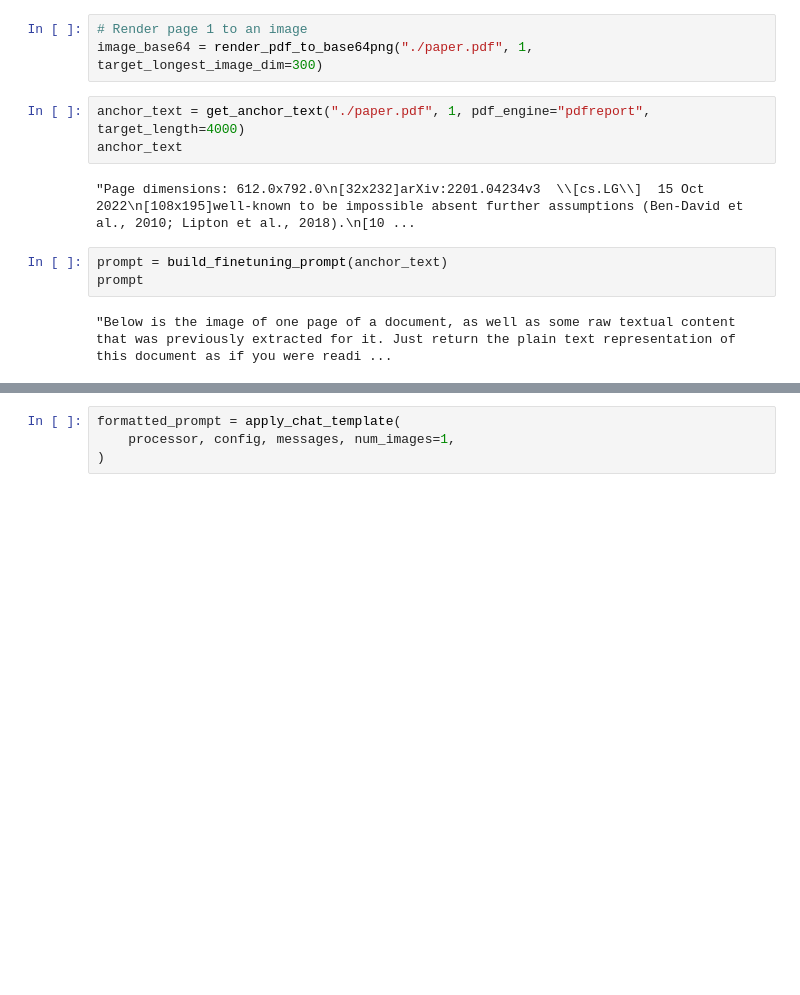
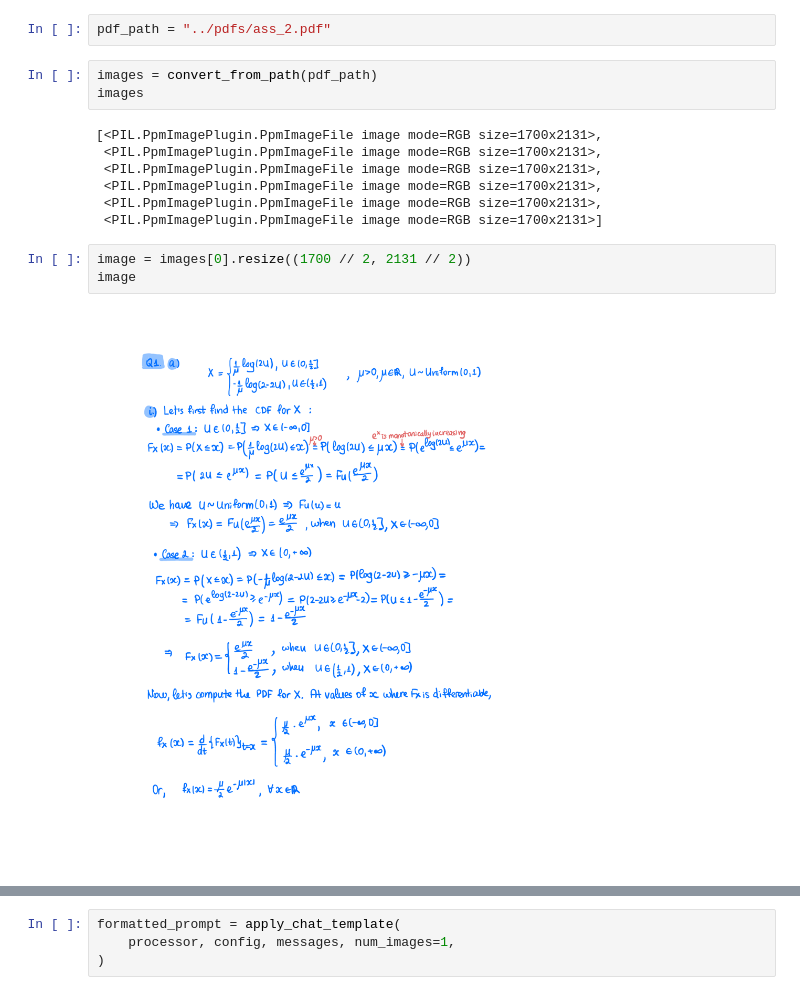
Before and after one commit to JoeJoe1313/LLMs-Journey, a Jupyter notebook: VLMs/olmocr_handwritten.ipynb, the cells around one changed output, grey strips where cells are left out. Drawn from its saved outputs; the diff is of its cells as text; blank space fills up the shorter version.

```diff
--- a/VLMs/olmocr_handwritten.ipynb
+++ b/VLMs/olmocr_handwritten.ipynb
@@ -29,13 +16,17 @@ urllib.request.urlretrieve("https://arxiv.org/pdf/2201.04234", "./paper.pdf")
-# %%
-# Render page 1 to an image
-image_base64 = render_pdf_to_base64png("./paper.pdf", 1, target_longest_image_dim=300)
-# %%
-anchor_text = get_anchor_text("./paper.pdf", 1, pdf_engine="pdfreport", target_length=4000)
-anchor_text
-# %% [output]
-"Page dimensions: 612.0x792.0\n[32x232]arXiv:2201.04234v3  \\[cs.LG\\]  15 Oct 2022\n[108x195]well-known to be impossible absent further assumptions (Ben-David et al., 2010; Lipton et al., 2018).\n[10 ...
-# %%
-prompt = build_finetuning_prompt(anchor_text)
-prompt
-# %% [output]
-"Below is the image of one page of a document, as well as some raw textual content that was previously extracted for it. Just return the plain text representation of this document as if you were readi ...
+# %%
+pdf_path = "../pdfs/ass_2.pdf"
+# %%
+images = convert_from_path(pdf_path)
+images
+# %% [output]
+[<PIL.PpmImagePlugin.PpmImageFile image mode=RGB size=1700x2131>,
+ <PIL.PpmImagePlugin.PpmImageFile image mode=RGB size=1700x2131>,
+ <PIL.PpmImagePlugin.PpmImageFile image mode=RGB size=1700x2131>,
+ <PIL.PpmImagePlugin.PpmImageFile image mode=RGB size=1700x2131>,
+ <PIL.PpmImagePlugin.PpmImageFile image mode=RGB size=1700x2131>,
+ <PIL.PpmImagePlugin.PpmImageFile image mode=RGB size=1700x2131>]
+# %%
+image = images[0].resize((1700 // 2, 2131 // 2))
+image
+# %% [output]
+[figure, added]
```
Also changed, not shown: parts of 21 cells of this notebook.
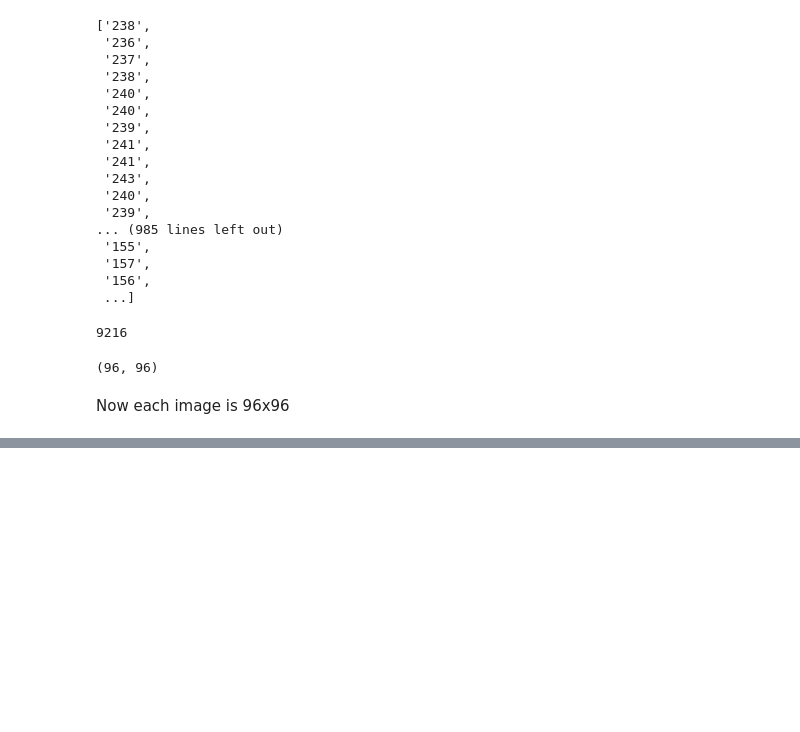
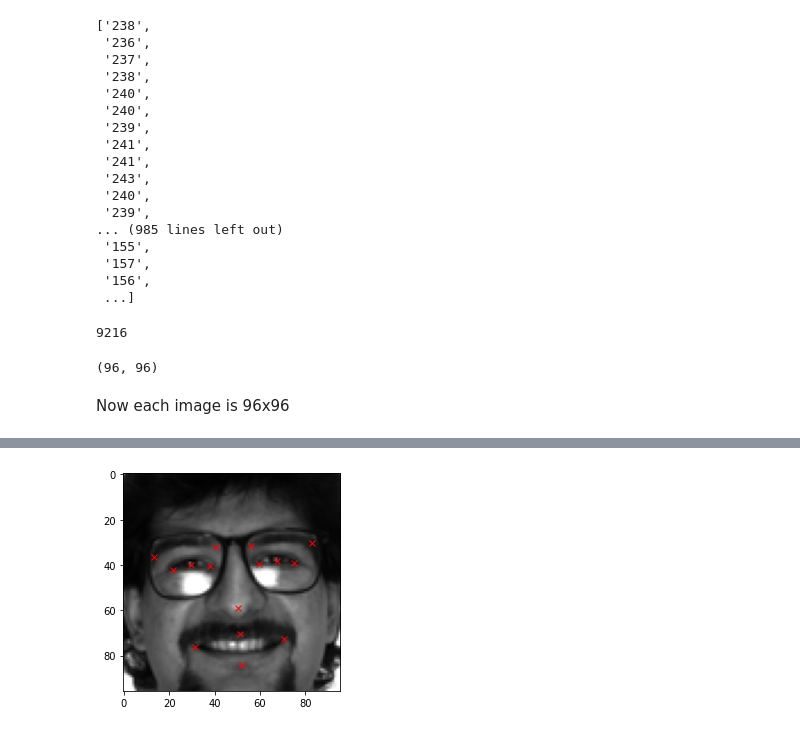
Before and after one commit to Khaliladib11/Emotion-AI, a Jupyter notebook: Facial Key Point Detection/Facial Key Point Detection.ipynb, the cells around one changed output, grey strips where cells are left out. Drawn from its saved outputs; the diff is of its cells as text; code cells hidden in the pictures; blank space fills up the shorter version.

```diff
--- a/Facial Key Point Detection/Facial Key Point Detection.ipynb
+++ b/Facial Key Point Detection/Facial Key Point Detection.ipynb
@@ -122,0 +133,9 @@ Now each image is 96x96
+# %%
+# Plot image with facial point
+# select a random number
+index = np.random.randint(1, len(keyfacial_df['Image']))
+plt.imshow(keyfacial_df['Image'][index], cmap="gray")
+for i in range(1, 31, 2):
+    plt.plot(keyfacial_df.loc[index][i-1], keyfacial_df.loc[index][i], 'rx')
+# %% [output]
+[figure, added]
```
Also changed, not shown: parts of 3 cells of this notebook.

- **WHAT THE TASK REQUIRES**
Your answer must be the entries repeated exactly, with no pictures.

- **TASK OUTPUT**
Before and after one commit to JoeJoe1313/LLMs-Journey, a Jupyter notebook: VLMs/olmocr_handwritten.ipynb, the cells around one changed output, grey strips where cells are left out. Drawn from its saved outputs; the diff is of its cells as text; blank space fills up the shorter version.

```diff
--- a/VLMs/olmocr_handwritten.ipynb
+++ b/VLMs/olmocr_handwritten.ipynb
@@ -29,13 +16,17 @@ urllib.request.urlretrieve("https://arxiv.org/pdf/2201.04234", "./paper.pdf")
-# %%
-# Render page 1 to an image
-image_base64 = render_pdf_to_base64png("./paper.pdf", 1, target_longest_image_dim=300)
-# %%
-anchor_text = get_anchor_text("./paper.pdf", 1, pdf_engine="pdfreport", target_length=4000)
-anchor_text
-# %% [output]
-"Page dimensions: 612.0x792.0\n[32x232]arXiv:2201.04234v3  \\[cs.LG\\]  15 Oct 2022\n[108x195]well-known to be impossible absent further assumptions (Ben-David et al., 2010; Lipton et al., 2018).\n[10 ...
-# %%
-prompt = build_finetuning_prompt(anchor_text)
-prompt
-# %% [output]
-"Below is the image of one page of a document, as well as some raw textual content that was previously extracted for it. Just return the plain text representation of this document as if you were readi ...
+# %%
+pdf_path = "../pdfs/ass_2.pdf"
+# %%
+images = convert_from_path(pdf_path)
+images
+# %% [output]
+[<PIL.PpmImagePlugin.PpmImageFile image mode=RGB size=1700x2131>,
+ <PIL.PpmImagePlugin.PpmImageFile image mode=RGB size=1700x2131>,
+ <PIL.PpmImagePlugin.PpmImageFile image mode=RGB size=1700x2131>,
+ <PIL.PpmImagePlugin.PpmImageFile image mode=RGB size=1700x2131>,
+ <PIL.PpmImagePlugin.PpmImageFile image mode=RGB size=1700x2131>,
+ <PIL.PpmImagePlugin.PpmImageFile image mode=RGB size=1700x2131>]
+# %%
+image = images[0].resize((1700 // 2, 2131 // 2))
+image
+# %% [output]
+[figure, added]
```
Also changed, not shown: parts of 21 cells of this notebook.
Before and after one commit to Khaliladib11/Emotion-AI, a Jupyter notebook: Facial Key Point Detection/Facial Key Point Detection.ipynb, the cells around one changed output, grey strips where cells are left out. Drawn from its saved outputs; the diff is of its cells as text; code cells hidden in the pictures; blank space fills up the shorter version.

```diff
--- a/Facial Key Point Detection/Facial Key Point Detection.ipynb
+++ b/Facial Key Point Detection/Facial Key Point Detection.ipynb
@@ -122,0 +133,9 @@ Now each image is 96x96
+# %%
+# Plot image with facial point
+# select a random number
+index = np.random.randint(1, len(keyfacial_df['Image']))
+plt.imshow(keyfacial_df['Image'][index], cmap="gray")
+for i in range(1, 31, 2):
+    plt.plot(keyfacial_df.loc[index][i-1], keyfacial_df.loc[index][i], 'rx')
+# %% [output]
+[figure, added]
```
Also changed, not shown: parts of 3 cells of this notebook.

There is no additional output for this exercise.